**Exercise**: For every line in the records below that holds "filter", make a copy.

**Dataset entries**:
- - -
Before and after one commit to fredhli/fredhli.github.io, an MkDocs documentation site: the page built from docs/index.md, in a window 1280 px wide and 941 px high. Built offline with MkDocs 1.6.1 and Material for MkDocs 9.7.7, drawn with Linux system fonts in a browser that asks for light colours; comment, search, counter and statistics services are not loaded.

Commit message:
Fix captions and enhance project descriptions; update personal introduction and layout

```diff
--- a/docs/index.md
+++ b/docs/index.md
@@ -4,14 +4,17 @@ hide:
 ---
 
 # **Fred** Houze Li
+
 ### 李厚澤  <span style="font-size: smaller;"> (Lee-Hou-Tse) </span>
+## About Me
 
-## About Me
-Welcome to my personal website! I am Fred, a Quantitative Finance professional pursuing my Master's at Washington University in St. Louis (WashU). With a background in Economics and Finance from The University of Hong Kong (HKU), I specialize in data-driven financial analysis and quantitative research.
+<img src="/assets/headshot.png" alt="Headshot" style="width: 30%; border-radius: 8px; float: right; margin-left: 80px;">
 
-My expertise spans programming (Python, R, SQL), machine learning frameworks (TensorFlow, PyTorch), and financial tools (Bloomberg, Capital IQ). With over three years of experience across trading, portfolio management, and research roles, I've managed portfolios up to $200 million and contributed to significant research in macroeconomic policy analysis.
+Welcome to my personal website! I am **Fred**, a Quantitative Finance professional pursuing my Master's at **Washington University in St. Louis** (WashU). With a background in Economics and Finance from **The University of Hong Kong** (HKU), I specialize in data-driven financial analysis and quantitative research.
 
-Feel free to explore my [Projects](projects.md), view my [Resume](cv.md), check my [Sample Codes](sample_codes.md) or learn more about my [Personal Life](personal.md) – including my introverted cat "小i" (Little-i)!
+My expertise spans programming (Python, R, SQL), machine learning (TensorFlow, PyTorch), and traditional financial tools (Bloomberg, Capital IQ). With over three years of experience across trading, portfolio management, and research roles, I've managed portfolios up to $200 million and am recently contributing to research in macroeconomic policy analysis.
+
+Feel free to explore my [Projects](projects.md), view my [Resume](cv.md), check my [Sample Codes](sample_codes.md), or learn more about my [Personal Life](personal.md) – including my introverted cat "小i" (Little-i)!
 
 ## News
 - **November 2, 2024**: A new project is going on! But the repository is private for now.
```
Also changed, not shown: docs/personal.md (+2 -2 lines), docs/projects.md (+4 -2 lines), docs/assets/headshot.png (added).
- - -
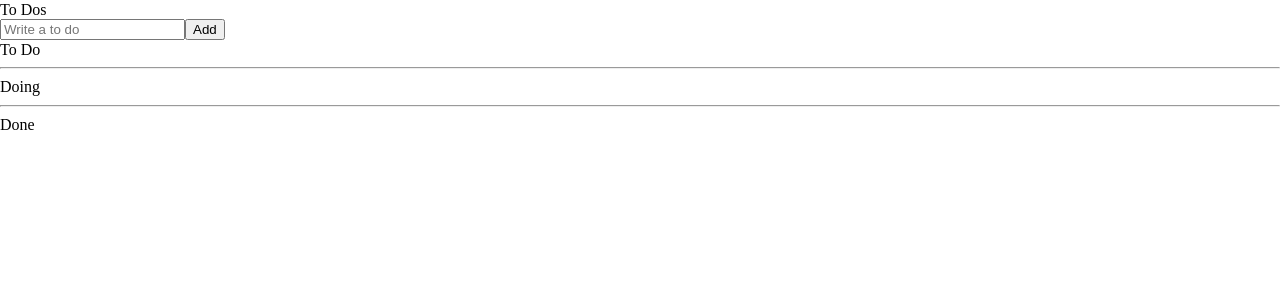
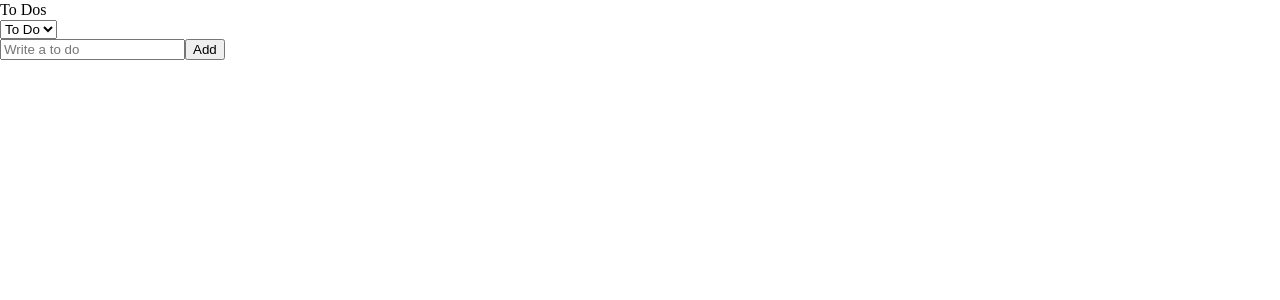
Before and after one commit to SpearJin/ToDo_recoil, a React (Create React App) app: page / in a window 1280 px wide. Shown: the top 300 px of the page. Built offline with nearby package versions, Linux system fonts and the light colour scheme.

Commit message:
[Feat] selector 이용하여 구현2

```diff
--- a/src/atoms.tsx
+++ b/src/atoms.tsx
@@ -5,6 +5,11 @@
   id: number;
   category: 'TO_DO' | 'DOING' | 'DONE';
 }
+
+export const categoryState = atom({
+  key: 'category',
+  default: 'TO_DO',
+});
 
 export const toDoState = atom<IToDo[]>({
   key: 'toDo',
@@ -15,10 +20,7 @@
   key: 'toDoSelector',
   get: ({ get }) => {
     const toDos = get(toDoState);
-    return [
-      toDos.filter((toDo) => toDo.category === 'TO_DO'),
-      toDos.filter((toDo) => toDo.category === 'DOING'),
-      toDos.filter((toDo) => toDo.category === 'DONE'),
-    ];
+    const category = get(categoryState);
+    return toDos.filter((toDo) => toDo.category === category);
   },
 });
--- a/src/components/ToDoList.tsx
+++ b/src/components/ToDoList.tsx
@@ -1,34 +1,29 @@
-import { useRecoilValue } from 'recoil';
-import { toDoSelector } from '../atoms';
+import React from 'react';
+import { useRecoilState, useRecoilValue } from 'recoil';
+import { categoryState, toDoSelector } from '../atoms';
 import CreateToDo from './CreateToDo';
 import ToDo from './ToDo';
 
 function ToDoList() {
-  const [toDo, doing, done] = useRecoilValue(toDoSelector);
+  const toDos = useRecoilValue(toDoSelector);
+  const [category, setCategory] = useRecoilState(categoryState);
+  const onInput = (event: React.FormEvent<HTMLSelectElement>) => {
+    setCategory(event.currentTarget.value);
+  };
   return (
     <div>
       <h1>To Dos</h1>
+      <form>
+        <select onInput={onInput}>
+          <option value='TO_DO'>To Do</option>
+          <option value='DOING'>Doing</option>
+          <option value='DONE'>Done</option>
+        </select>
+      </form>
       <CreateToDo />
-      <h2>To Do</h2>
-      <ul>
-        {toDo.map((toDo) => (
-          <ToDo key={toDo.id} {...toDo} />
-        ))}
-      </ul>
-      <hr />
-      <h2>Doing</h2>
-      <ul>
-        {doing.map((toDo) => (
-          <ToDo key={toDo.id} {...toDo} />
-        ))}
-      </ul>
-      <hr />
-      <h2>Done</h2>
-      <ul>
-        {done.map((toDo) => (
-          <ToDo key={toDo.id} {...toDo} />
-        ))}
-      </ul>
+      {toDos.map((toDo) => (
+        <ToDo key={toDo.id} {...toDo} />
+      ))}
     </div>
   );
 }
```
- - -
**Result of this task**:
-      toDos.filter((toDo) => toDo.category === 'TO_DO'),
-      toDos.filter((toDo) => toDo.category === 'DOING'),
-      toDos.filter((toDo) => toDo.category === 'DONE'),
+    return toDos.filter((toDo) => toDo.category === category);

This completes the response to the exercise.